The WMC is the supreme regulatory authority of Thai boxing, both in Thailand and around the world. It is a democratic organisation that holds elections every four years. Constituted by the Government and recognised by the Thai sports authority Implemented by a parliamentary resolution, the WMC is constituted by the Government and recognised by the Thai sports authority, in collaboration with the highest sports authorities of all Member States to regulate all aspects of the Muay Thai art and sport. 120 member countries promote excellence in the art of Muay Thai Inaugurated in 1995 with 39 member countries, the WMC is currently composed of 120 countries. The Council’s main objective is to maintain and promote excellence in the art of Muaythai, mainly as a form of cultural art, as well as self-defence and a popular ring sport. Under these objectives, the WMC follows the governmental guidelines for regulating all Muay Thai competitions in the world, in conformity with the government-approved statutes. The leaders of the WMC The Honorary President is S.E. General Pichitr Kullavanijaya, Privy Councillor to His Majesty the King of Thailand. The President, General Chetta Thanajaro was the first defence minister, the first commander of the Royal Thai Army, and the Honorary President of the Olympic Committee of Thailand. The Council and the Executive Committees are composed of highly respected personalities selected from more than 80 countries worldwide. Among others, the Prime Minister of the Republic of Kazakhstan, the Chairman of the Sports Council in Seoul, and the mayor of Odessa are members. The first governor of the Sports Authority of Thailand, Dr. Sakchye Tapsuwan is the Secretary General and a Muaythai personality. Stephan Fox is the Vice President and International Coordinator. Close links of the WMC with the IFMA The WMC has close links with the International Federation of Muay Thai Amateur (IFMA), which was created to make Muay Thai an Olympic sport. In order to enable professional and amateur structures to work together, many WMC officials also occupy different positions within the IFMA. The WMC and IFMA, with their members, work to build a solid foundation for our sport, as the slogan says—”one world – one Muay Thai. ”

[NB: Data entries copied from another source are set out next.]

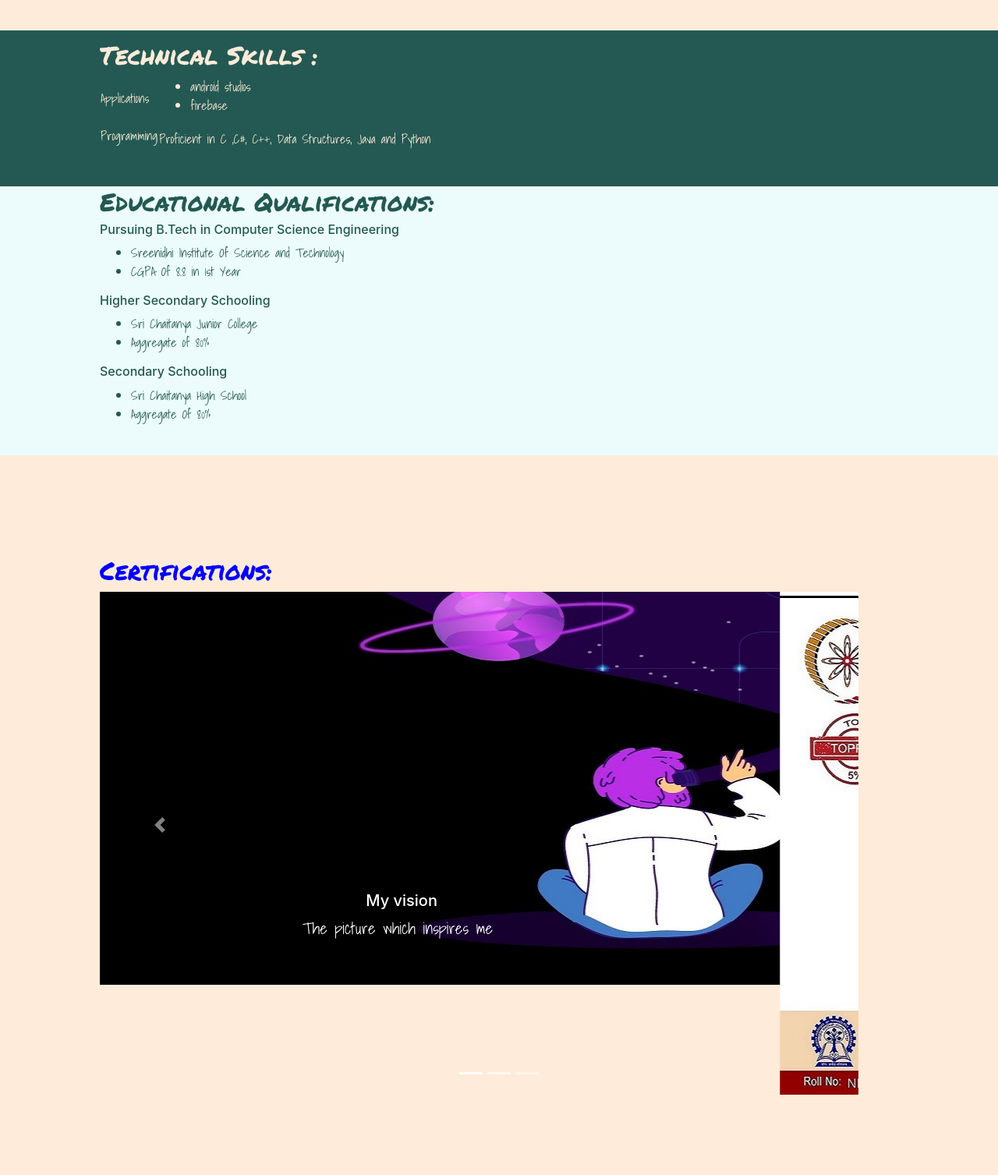
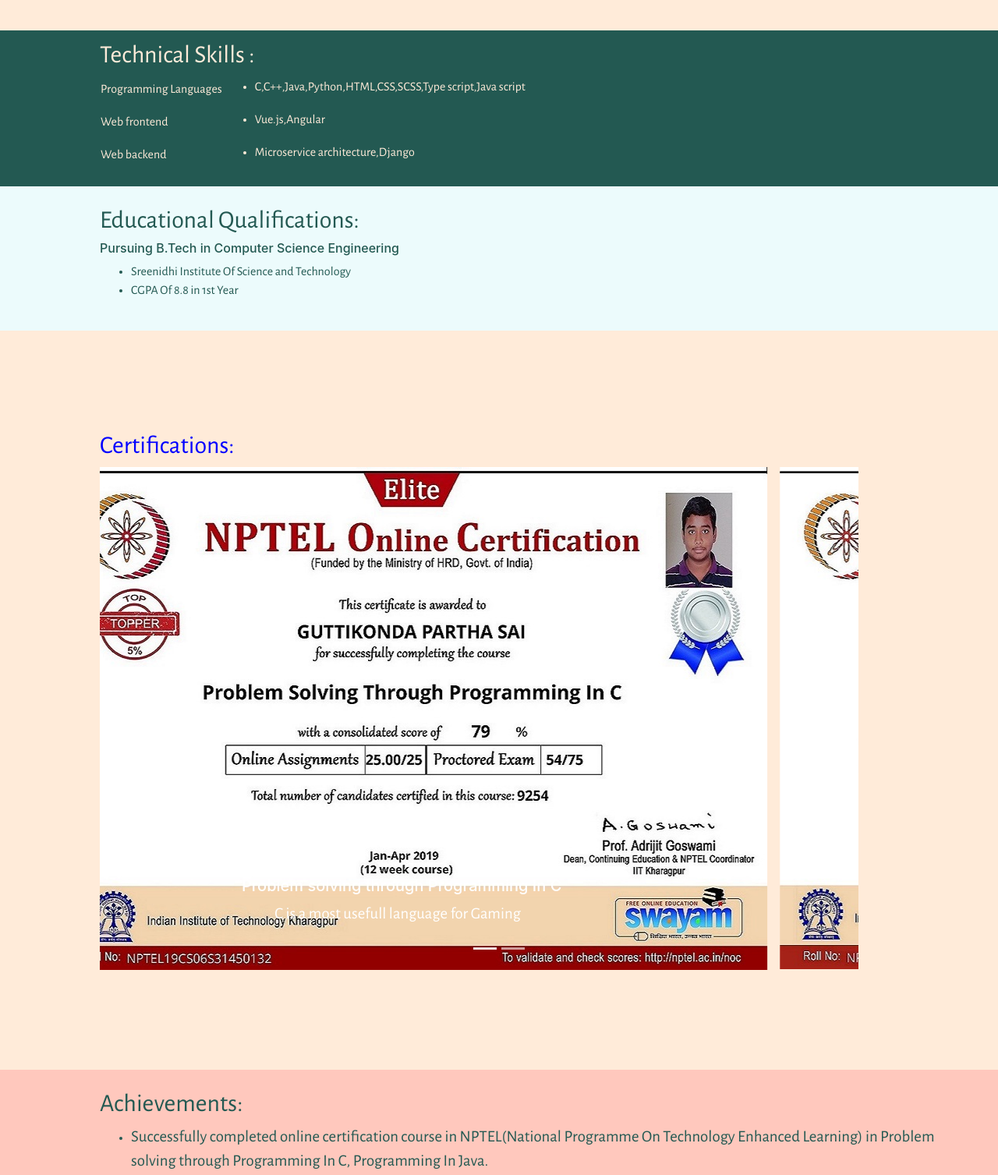
Before and after one commit to propardhu/im-partha, a plain HTML site: page index.html in a window 1280 px wide. Shown: the part 674-2181 px from the top of the page at 78% size. Drawn offline with nearby package versions, Linux system fonts and the light colour scheme.

Commit message:
updating

```diff
--- a/index.html
+++ b/index.html
@@ -5,6 +5,7 @@
     <meta charset="utf-8">
     <title>Pardhu</title>
     <link rel="stylesheet" href="style.css">
+    <link href="https://fonts.googleapis.com/css2?family=Alegreya+Sans&display=swap" rel="stylesheet">
     <link href="https://fonts.googleapis.com/css2?family=Pacifico&family=Permanent+Marker&family=Shadows+Into+Light&display=swap" rel="stylesheet">
     <link rel="stylesheet" href="https://stackpath.bootstrapcdn.com/bootstrap/4.5.0/css/bootstrap.min.css" integrity="sha384-9aIt2nRpC12Uk9gS9baDl411NQApFmC26EwAOH8WgZl5MYYxFfc+NcPb1dKGj7Sk" crossorigin="anonymous">
 
@@ -39,39 +40,46 @@
         <h2>Technical Skills :</h2>
         <table class="center">
             <tr>
-        <th><h6>Applications </h6></th>
-        <td><ul>
-          <li>android studios</li>
-          <li>firebase</li>
-        </ul></td>
+                <th>
+                    <h6>Programming Languages </h6>
+                </th>
+                <td>
+                    <ul>
+                        <li>C,C++,Java,Python,HTML,CSS,SCSS,Type script,Java script</li>
+                    </ul>
+                </td>
             </tr>
             <tr>
-        <th><h6>Programming </h6></th>
-        <td>Proficient in C ,C#, C++, Data Structures, Java and Python</td>
-
+                <th>
+                    <h6>Web frontend </h6>
+                </th>
+                <td>
+                    <ul>
+                        <li>Vue.js,Angular</li>
+                    </ul>
+                </td>
+            </tr>
+            <tr>
+                <th>
+                    <h6>Web backend</h6>
+                </th>
+                <td>
+                    <ul>
+                        <li>Microservice architecture,Django</li>
+                    </ul>
+                </td>
             </tr>
 
         </table>
 
     </div>
-  <div class="edu">
-    <h2>Educational  Qualifications:</h2>
+    <div class="edu py-4">
+        <h2>Educational Qualifications:</h2>
         <h6>Pursuing B.Tech in Computer Science Engineering</h6>
         <ul>
             <li>Sreenidhi Institute Of Science and Technology</li>
             <li>CGPA Of 8.8 in 1st Year </li>
         </ul>
-    <h6>Higher Secondary Schooling</h6>
-    <ul>
-      <li>Sri Chaitanya Junior College</li>
-      <li>Aggregate of 80%</li>
-    </ul>
-    <h6>Secondary Schooling</h6>
-    <ul>
-      <li>Sri Chaitanya High School</li>
-      <li>Aggregate Of 80%</li>
-    </ul>
-
     </div>
     <div class="cer">
 
@@ -81,17 +89,9 @@
             <ol class="carousel-indicators">
                 <li data-target="#carouselExampleIndicators" data-slide-to="0" class="active"></li>
                 <li data-target="#carouselExampleIndicators" data-slide-to="1"></li>
-    <li data-target="#carouselExampleIndicators" data-slide-to="2"></li>
             </ol>
             <div class="carousel-inner">
                 <div class="carousel-item active">
-  <img src="Imagination_404.jpeg" alt="Imagination">
-  <div class="carousel-caption d-none d-md-block">
-    <h5>My vision</h5>
-    <p>The picture which inspires me</p>
-  </div>
-</div>
-    <div class="carousel-item">
                     <img src="im1.jpg" alt="C ">
                     <div class="carousel-caption d-none d-md-block">
                         <h5>Problem solving through Programming In C</h5>
@@ -102,7 +102,7 @@
                     <img src="im2.jpg" alt="Java">
                     <div class="carousel-caption d-none d-md-block">
                         <h5>Programming in Java</h5>
-<p>I use java in android studios</p>
+                        <p>I use java in android studios and also in microservices</p>
                     </div>
                 </div>
             </div>
@@ -116,28 +116,32 @@
             </a>
         </div>
     </div>
-<div class="ach">
+    <div class="ach py-4">
         <h2>Achievements:</h2>
         <ul>
-    <li><p>
+            <li>
+                <p>
                     Successfully completed online certification course in NPTEL(National Programme On Technology Enhanced Learning) in Problem solving through Programming In C, Programming In Java.
-    </p></li>
+                </p>
+            </li>
             <li>
                 Developed Android apps:
                 <ul>
-        <li><a href="https://drive.google.com/file/d/1XwpTXXCzgNwt6ac66DDYPZF84qqNS1Wz/view?usp=sharing">Vehicle toll entry</a></li>
-        <li><a href="https://drive.google.com/file/d/1J0BKl5PmPmlVW1qHYqNAK6l_7xAvBYGP/view?usp=sharing">find my ip address</a></li>
+                    <li><a href="https://drive.google.com/file/d/1XwpTXXCzgNwt6ac66DDYPZF84qqNS1Wz/view?usp=sharing">Vehicle toll
+              entry</a></li>
+                    <li><a href="https://drive.google.com/file/d/1J0BKl5PmPmlVW1qHYqNAK6l_7xAvBYGP/view?usp=sharing">find my ip
+              address</a></li>
                 </ul>
             </li>
         </ul>
         <h2>Academic Seminars:</h2>
         <ul>
-    <li>Participated in  AIKYA Hackathon conducted by Start Club (SNIST).</li>
+            <li>Participated in AIKYA Hackathon conducted by Start Club (SNIST).</li>
             <li>Participated in NS-Hackathon 2020 conducted by our college.</li>
         </ul>
 
     </div>
-<div class="per">
+    <div class="per py-4">
         <h2>Personal Skills</h2>
         <ul>
             <li>Highly responsible & Reliable</li>
@@ -149,7 +153,7 @@
         </ul>
 
     </div>
-<div class="pro">
+    <div class="pro py-4">
         <h2>Personal Profile:</h2>
         <table>
             <tr>
@@ -170,7 +174,8 @@
             </tr>
             <tr>
                 <th>Declaration:</th>
-      <td>I hereby declare that all the information furnished about me is correct to the best of my knowledge and belief.</td>
+                <td>I hereby declare that all the information furnished about me is correct to the best of my knowledge and belief.
+                </td>
             </tr>
         </table>
 
--- a/style.css
+++ b/style.css
@@ -1,20 +1,27 @@
-div{
+div {
     padding-right: 5%;
 }
-p{
-  font-family: 'Shadows Into Light', cursive;
+
+p {
+    font-family: 'Alegreya Sans', sans-serif;
     margin: 10px 10px 3px 0px;
     font-size: 1.3em;
 }
-li,tr{font-family: 'Shadows Into Light', cursive;}
-.cla{
+
+li,
+tr {
+    font-family: 'Alegreya Sans', sans-serif;
+}
+
+.cla {
     width: 100%;
-  height:300px;
+    height: 300px;
     padding: 100px;
-  background-color:#235952 ;
+    background-color: #235952;
     text-align: center;
 }
-  .cal{
+
+.cal {
     color: #235952;
     padding-top: 1%;
     padding-bottom: 2%;
@@ -22,36 +29,39 @@ li,tr{font-family: 'Shadows Into Light', cursive;}
     height: auto;
     background-color: #ffebd9;
 }
-.A{
+
+.A {
     display: inline-block;
     color: #ffebd9;
     font-family: 'Pacifico', cursive;
     font-size: 5em;
 }
-h2{
-  font-family: 'Permanent Marker', cursive;
+
+h2 {
+    font-family: 'Alegreya Sans', sans-serif;
     text-align: left;
+}
 
-}
-.tec{
+.tec {
     width: 100%;
     background-color: #235952;
     display: inline-block;
     color: #ffebd9;
-  padding-left:10%;
+    padding-left: 10%;
     padding-top: 1%;
     height: 200px;
+}
 
-}
-.edu{
+.edu {
     color: #235952;
     width: 100%;
     height: auto;
     padding-left: 10%;
     padding-bottom: 2%;
-  background-color:#ecfbfc;
+    background-color: #ecfbfc;
 }
-.con{
+
+.con {
     height: 25px;
     display: inline-block;
     position: fixed;
@@ -60,18 +70,21 @@ h2{
     right: 0px;
 }
 
-.cer{
+.cer {
     padding: 10%;
     color: blue;
-  background-color:  #ffebd9;
+    background-color: #ffebd9;
 }
-.ach,.pro{
+
+.ach,
+.pro {
     background-color: #ffc8bd;
     padding-left: 10%;
     padding-bottom: 2%;
     color: #235952;
 }
-.per{
+
+.per {
     color: #ffc8bd;
     background-color: #235952;
     padding-left: 10%;
```
Lines whose indentation alone changed are shown as unchanged.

The Monegasque Federation of Muaythai and Associated Disciplines

The Monegasque Federation of Muaythai and Associated Disciplines, founded in 2001 , whose founder President is Mr. Claude POUGET , is : – Approved by the Government of Monaco and recognized by the Monegasque Olympic Committee ; – Affiliated since its origin to the I.F.M.A. (International Federation Muaythai Amateur) , a member of Sport Accord Federations’ Unions, recognized by the International Olympic Committee; – Partner of the World Muaythai Council, only organization recognized by the Pro I.F.M.A. The International Martial Arts Academy of Monaco, presided by Mrs Felicia POUGET is affiliated with the Monegasque Federation of Muaythai and Associated Disciplines

Les Monte-Carlo Fighting Masters & Trophies & la WMC

A ce jour, depuis 2013, quatre éditions des Monte-Carlo Fighting Masters (2013, 2014, 2016) ou ( des Monte-Carlo Fighting Trophy (2017) ont été organisées : Au total : 7 championnats du monde de Muaythai (2014) !